Zions Bank's Consumer Attitude Index increased 2.5 points from August to September, the 109.3 reading representing a gain of 16.7 points over the past year.

Nationally, consumer confidence dropped 7.4 points in September after hitting its highest level (93.4) in seven years during August. Economists said the U.S. decline is probably a temporary slip unlikely to stem consumer spending in coming months.

Zions Bank President and CEO Scott Anderson attributed Utah's steadily increasing confidence level to a "solid" labor market. The state had an August unemployment rate of 3.6 percent (compared to 6.1 percent nationally), while the number of jobs available was 3.5 percent higher than a year earlier, according to the Utah Department of Workforce Services.

While most Utahns do not expect to see higher incomes from the expanding labor market, fewer anticipate their wages and benefits will decrease.

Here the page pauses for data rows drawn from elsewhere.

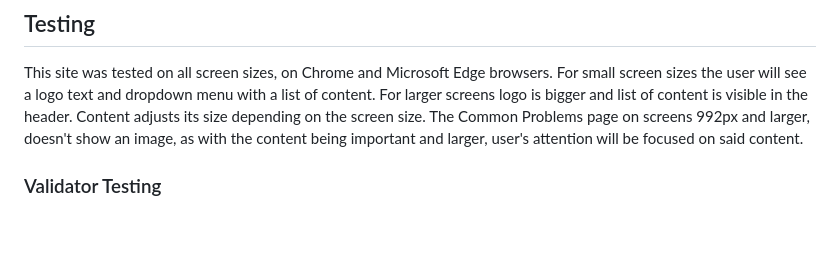
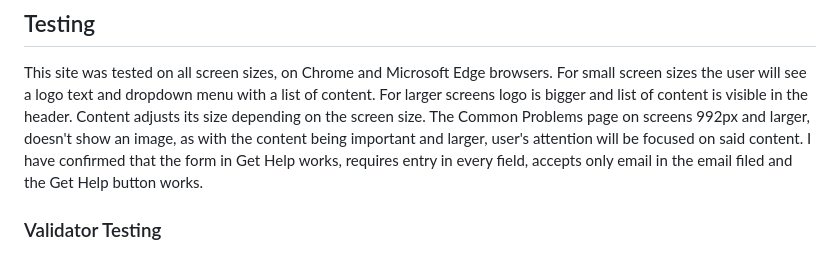
Before and after one commit to madeleine2086/happy-feet, a Markdown page: README.md, the part around the change. Drawn GitHub-style; blank space fills up the shorter version.

Commit message:
add extra sentence to readme.md

```diff
--- a/README.md
+++ b/README.md
@@ -66,6 +66,7 @@ Happy Feet is a site that hopes to provide basic information about footcare and
 
 This site was tested on all screen sizes, on Chrome and Microsoft Edge browsers. For small screen sizes the user will see a logo text and dropdown menu with a list of content. For larger screens logo is bigger and list of content is visible in the header.
 Content adjusts its size depending on the screen size. The Common Problems page on screens 992px and larger, doesn't show an image, as with the content being important and larger, user's attention will be focused on said content.
+I have confirmed that the form in Get Help works, requires entry in every field, accepts only email in the email filed and the Get Help button works.
 
 ### Validator Testing
 
```
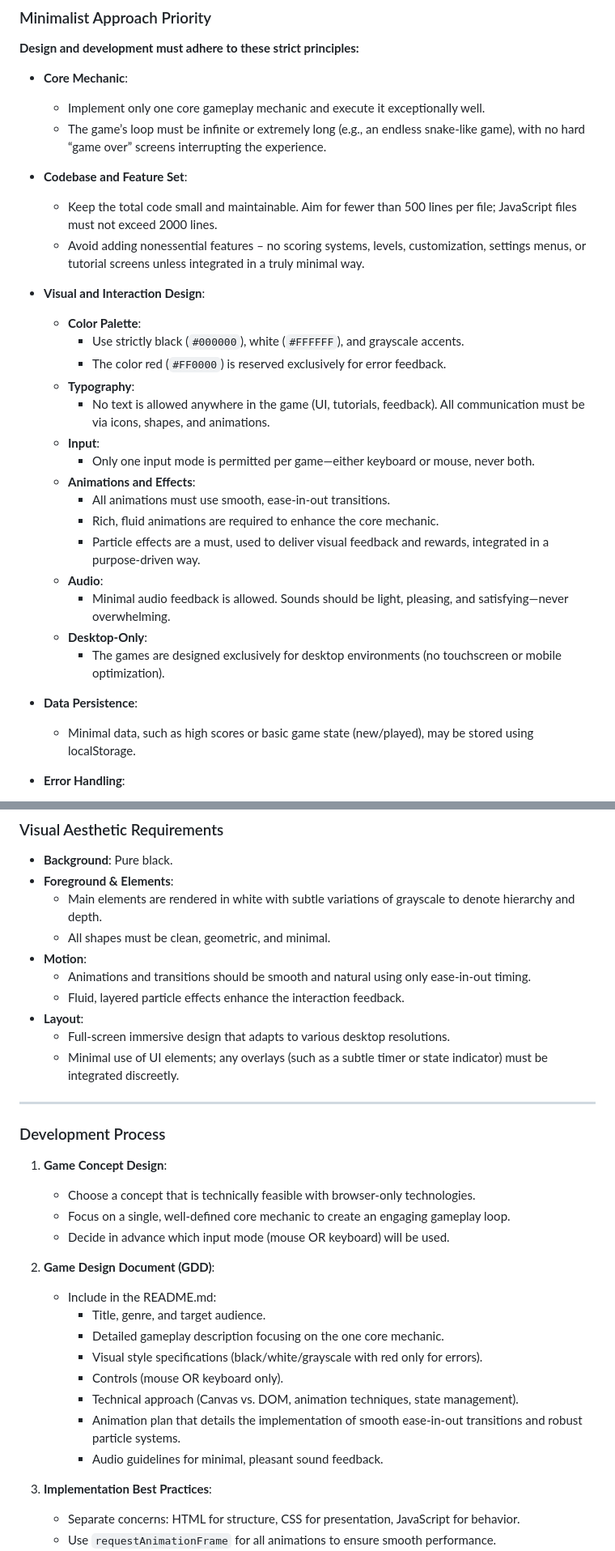
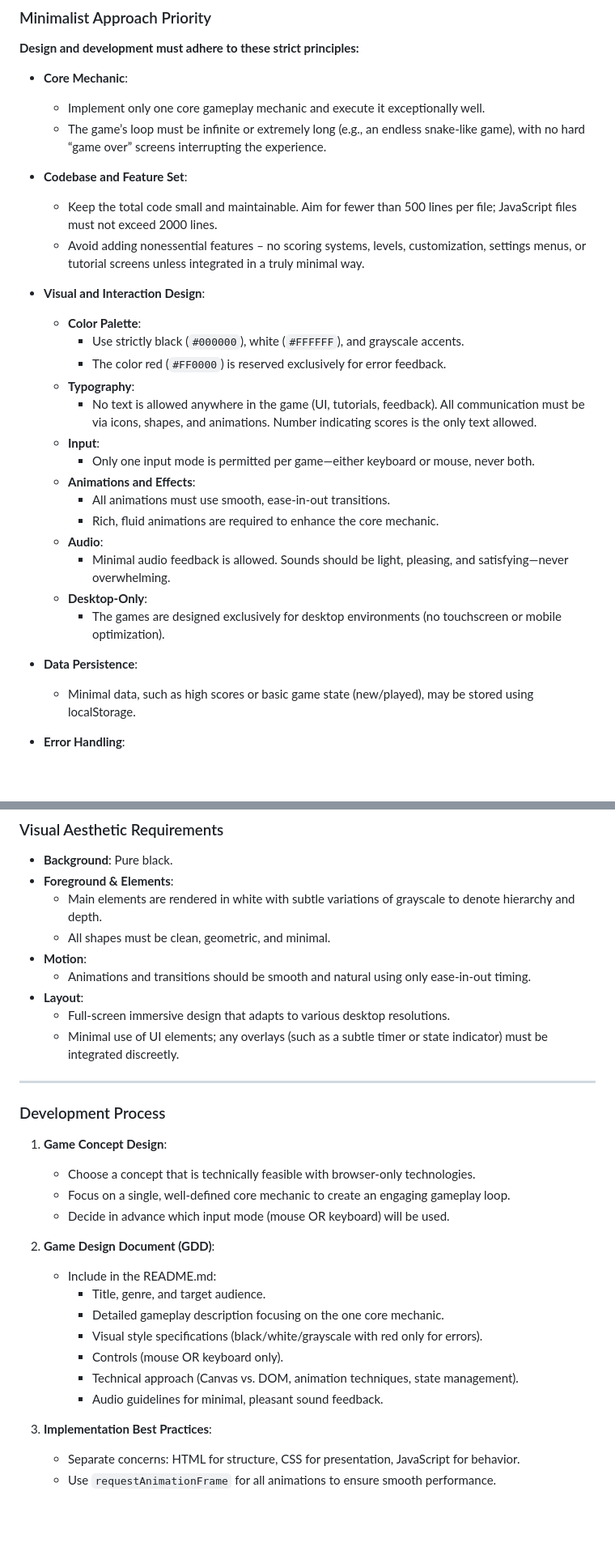
Before and after one commit to S1M0N38/games, a Markdown page: .github/copilot-instructions.md, 2 parts joined by grey strips. Shown at 81% size. GitHub-like rendering; blank space fills up the shorter version.

Commit message:
docs: remove particle system

```diff
--- a/.github/copilot-instructions.md
+++ b/.github/copilot-instructions.md
@@ -25,31 +26,32 @@ These guidelines outline the process for creating simple, engaging browser-based
 **Design and development must adhere to these strict principles:**
 
 - **Core Mechanic**:
+
   - Implement only one core gameplay mechanic and execute it exceptionally well.
   - The game’s loop must be infinite or extremely long (e.g., an endless snake-like game), with no hard “game over” screens interrupting the experience.
 
 - **Codebase and Feature Set**:
   - Keep the total code small and maintainable. Aim for fewer than 500 lines per file; JavaScript files must not exceed 2000 lines.
   - Avoid adding nonessential features – no scoring systems, levels, customization, settings menus, or tutorial screens unless integrated in a truly minimal way.
+- **Visual and Interaction Design**:
 
-- **Visual and Interaction Design**:
   - **Color Palette**:
     - Use strictly black (`#000000`), white (`#FFFFFF`), and grayscale accents.
     - The color red (`#FF0000`) is reserved exclusively for error feedback.
   - **Typography**:
-    - No text is allowed anywhere in the game (UI, tutorials, feedback). All communication must be via icons, shapes, and animations.
+    - No text is allowed anywhere in the game (UI, tutorials, feedback). All communication must be via icons, shapes, and animations. Number indicating scores is the only text allowed.
   - **Input**:
     - Only one input mode is permitted per game—either keyboard or mouse, never both.
   - **Animations and Effects**:
     - All animations must use smooth, ease-in-out transitions.
     - Rich, fluid animations are required to enhance the core mechanic.
-    - Particle effects are a must, used to deliver visual feedback and rewards, integrated in a purpose-driven way.
   - **Audio**:
     - Minimal audio feedback is allowed. Sounds should be light, pleasing, and satisfying—never overwhelming.
   - **Desktop-Only**:
     - The games are designed exclusively for desktop environments (no touchscreen or mobile optimization).
 
 - **Data Persistence**:
+
   - Minimal data, such as high scores or basic game state (new/played), may be stored using localStorage.
 
 - **Error Handling**:
@@ -65,7 +67,6 @@ These guidelines outline the process for creating simple, engaging browser-based
   - All shapes must be clean, geometric, and minimal.
 - **Motion**:
   - Animations and transitions should be smooth and natural using only ease-in-out timing.
-  - Fluid, layered particle effects enhance the interaction feedback.
 - **Layout**:
   - Full-screen immersive design that adapts to various desktop resolutions.
   - Minimal use of UI elements; any overlays (such as a subtle timer or state indicator) must be integrated discreetly.
@@ -75,6 +76,7 @@ These guidelines outline the process for creating simple, engaging browser-based
 ### Development Process
 
 1. **Game Concept Design**:
+
    - Choose a concept that is technically feasible with browser-only technologies.
    - Focus on a single, well-defined core mechanic to create an engaging gameplay loop.
    - Decide in advance which input mode (mouse OR keyboard) will be used.
@@ -86,10 +88,9 @@ These guidelines outline the process for creating simple, engaging browser-based
      - Visual style specifications (black/white/grayscale with red only for errors).
      - Controls (mouse OR keyboard only).
      - Technical approach (Canvas vs. DOM, animation techniques, state management).
-     - Animation plan that details the implementation of smooth ease-in-out transitions and robust particle systems.
      - Audio guidelines for minimal, pleasant sound feedback.
+3. **Implementation Best Practices**:
 
-3. **Implementation Best Practices**:
    - Separate concerns: HTML for structure, CSS for presentation, JavaScript for behavior.
    - Use `requestAnimationFrame` for all animations to ensure smooth performance.
    - Emphasize code modularity, clear state management, and proper event cleanup.
```
Also changed, not shown: other parts of .github/copilot-instructions.md (+19 -10 lines).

"We continue to create jobs in industries that are essential to the economic prosperity of the state," he added. "Our recent graduates and labor force veterans alike play a critical role in Utah's economic development."

Almost half (48 percent) of the people responding to the survey conducted for Zions by The Cicero Group feel business conditions in the state are good — the same as in August — while the number anticipating things will get even better increased slightly.

The Associated Press contributed to this article.